Everything was now working and all that remained was to let paper work and the slow wheels of bureaucracy turn to a completion. As it turned out, the vessel could not be donated to a private entity or, for that matter, even a public entity. It could only be donated to the State. Arrangements were made for the State to accept the vessel then turn it over to City of Jacksonville, who in turn guaranteed placement.
On September 13,1989, the giant dry dock AFDM-9, with four tugs at her side, left the St. Johns River for the last time. When they cleared the jetties two of the tugs returned to port. The remaining two continued on for another 45 miles to the Southeast and spotted the giant vessel above her final resting place. The equipment barge, which had accompanied the tow, was pulled along side the dry dock. The crew hurried to make ready all systems so the automatic valves that flood the bilge could be opened. Finally, the switches were engaged and within 30 minutes the giant vessel came to rest 120 feet below the surface of the Atlantic Ocean.
Before the last breath of air had finished leaking from her old seams, divers were descending to make an inspection and record the heading in which the vessel landed. Everything had gone as planned, it had landed flat on the keel line with the huge wing walls extending vertically toward the surface of the ocean. The placement was finally completed.
However, the forces of Mother Nature would take their toll. A later inspection revealed that the ground swells from hurricane David, which had passed near our coast, had collapsed one wing wall and rotated the huge vessel about 14 degrees from its original heading. Later, the effects of the devastating hurricane Hugo would collapse the one remaining wing. Today the vessel is one huge flat reef which measures approximately 180 feet in width, 608 feet in length and stands over 14 feet tall. This represents an area approximately the size of two foot ball fields placed side by side, which is a nice reef, a real nice reef.
In the past several years there have been reports of wahoo, tuna, sail cobia, king and even a white marlin being caught in the Dry Dock area. The area abounds with bait fish so you can also expect plenty of action from the barracuda.

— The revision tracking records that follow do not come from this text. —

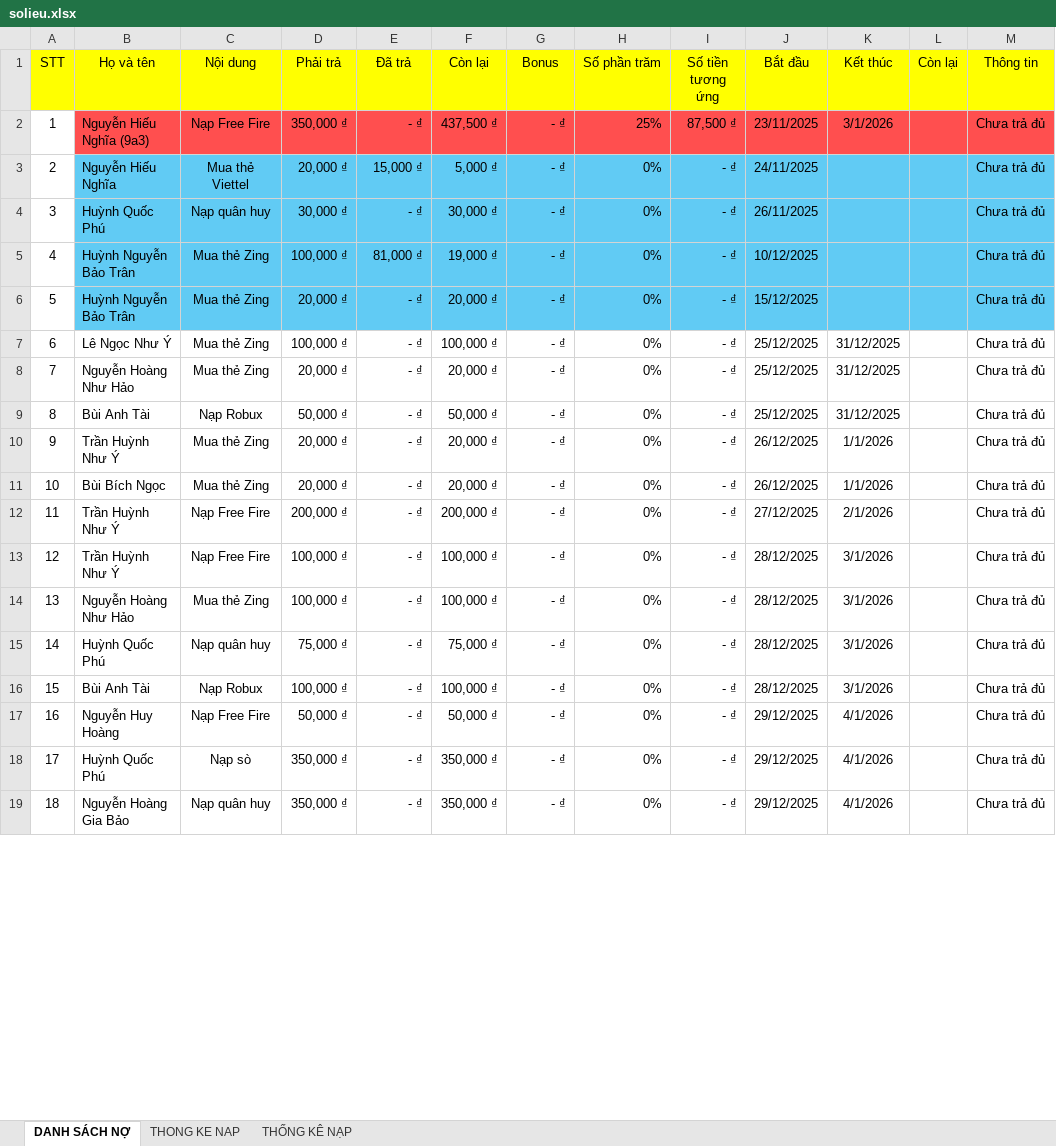
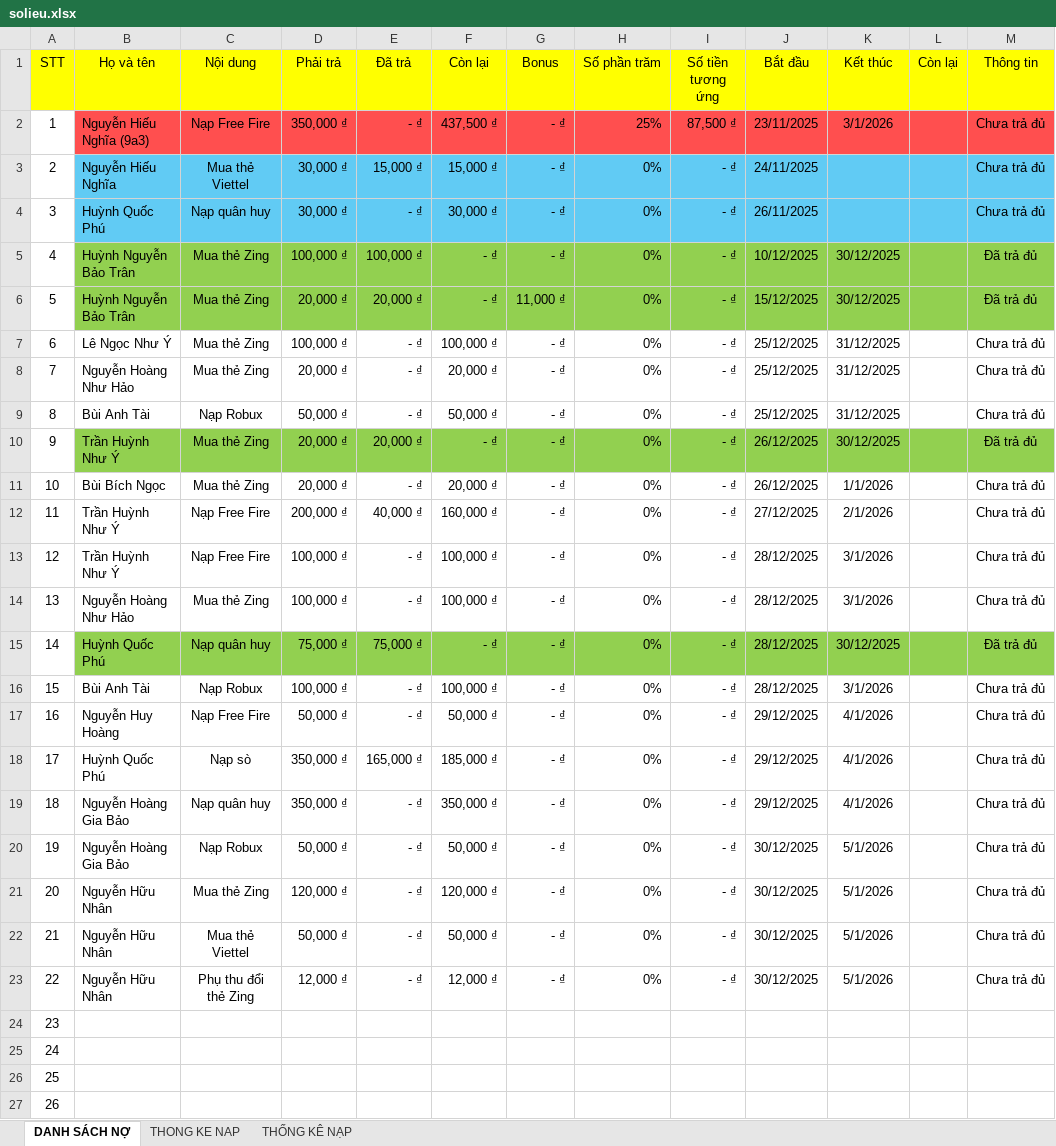
Before and after one commit to minhlong1707/so-no-master, an Excel workbook: solieu.xlsx, sheet DANH SÁCH NỢ, drawn as a sheet; only a part is shown; values as stored, in another font and other column widths than the file's, no borders; the diff covers the shown part only; the diff names each change by its address in the sheet, - before the commit and + after, or states it on an @@ line.

Commit message:
Add files via upload

```diff
--- a/solieu.xlsx (sheet DANH SÁCH NỢ)
+++ b/solieu.xlsx (sheet DANH SÁCH NỢ)
-D3 (Phải trả): 20,000 ₫
+D3 (Phải trả): 30,000 ₫
-F3 (Còn lại): 5,000 ₫
+F3 (Còn lại): 15,000 ₫
-B5:M6 fill: #61CBF4
+B5:M6 fill: #92D050
-E5 (Đã trả): 81,000 ₫
+E5 (Đã trả): 100,000 ₫
-F5 (Còn lại): 19,000 ₫
+F5 (Còn lại): - ₫
-K5:K6 (Kết thúc): (empty)
+K5:K6 (Kết thúc): 30/12/2025
-M5:M6 (Thông tin): Chưa trả đủ
+M5:M6 (Thông tin): Đã trả đủ
-E6 (Đã trả): - ₫
+E6 (Đã trả): 20,000 ₫
-F6 (Còn lại): 20,000 ₫
+F6 (Còn lại): - ₫
-G6 (Bonus): - ₫
+G6 (Bonus): 11,000 ₫
-B10:M10 fill: none
+B10:M10 fill: #92D050
-E10 (Đã trả): - ₫
+E10 (Đã trả): 20,000 ₫
-F10 (Còn lại): 20,000 ₫
+F10 (Còn lại): - ₫
-K10 (Kết thúc): 1/1/2026
+K10 (Kết thúc): 30/12/2025
-M10 (Thông tin): Chưa trả đủ
+M10 (Thông tin): Đã trả đủ
-E12 (Đã trả): - ₫
+E12 (Đã trả): 40,000 ₫
-F12 (Còn lại): 200,000 ₫
+F12 (Còn lại): 160,000 ₫
-B15:M15 fill: none
+B15:M15 fill: #92D050
-E15 (Đã trả): - ₫
+E15 (Đã trả): 75,000 ₫
-F15 (Còn lại): 75,000 ₫
+F15 (Còn lại): - ₫
-K15 (Kết thúc): 3/1/2026
+K15 (Kết thúc): 30/12/2025
-M15 (Thông tin): Chưa trả đủ
+M15 (Thông tin): Đã trả đủ
-E18 (Đã trả): - ₫
+E18 (Đã trả): 165,000 ₫
-F18 (Còn lại): 350,000 ₫
+F18 (Còn lại): 185,000 ₫
+row 20: 19 | Nguyễn Hoàng Gia Bảo | Nạp Robux | 50,000 ₫ | - ₫ | 50,000 ₫ | - ₫ | 0% | - ₫ | 30/12/2025 | 5/1/2026 |  | Chưa trả đủ
+row 21: 20 | Nguyễn Hữu Nhân | Mua thẻ Zing | 120,000 ₫ | - ₫ | 120,000 ₫ | - ₫ | 0% | - ₫ | 30/12/2025 | 5/1/2026 |  | Chưa trả đủ
+row 22: 21 | Nguyễn Hữu Nhân | Mua thẻ Viettel | 50,000 ₫ | - ₫ | 50,000 ₫ | - ₫ | 0% | - ₫ | 30/12/2025 | 5/1/2026 |  | Chưa trả đủ
+row 23: 22 | Nguyễn Hữu Nhân | Phụ thu đổi thẻ Zing | 12,000 ₫ | - ₫ | 12,000 ₫ | - ₫ | 0% | - ₫ | 30/12/2025 | 5/1/2026 |  | Chưa trả đủ
+row 24: 23
+row 25: 24
+row 26: 25
+row 27: 26
```
Also changed, not shown: 1 added row, 3 edited cells and row numbers in column A elsewhere in this sheet, sheet THONG KE NAP.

With the average speed of the today’s recreational fishing boats, the run to the Dry Dock can be made in about an hour and half from either Jacksonville or St. Augustine depending on weather, of course. Another 10 miles to the East and you’re on the “Roll-Down” at the edge of the Gulf stream. Both areas can easily be fished on the same day. However, on long trips like these it goes without saying to check the weather conditions before starting out. This is the cardinal rule. Additionally you need to monitor the VHF weather channels during the day to keep yourself appraised of any changes .
“The Dry Dock,” a great place to fish, and a great achievement by the Jacksonville Offshore Sport Fishing Club.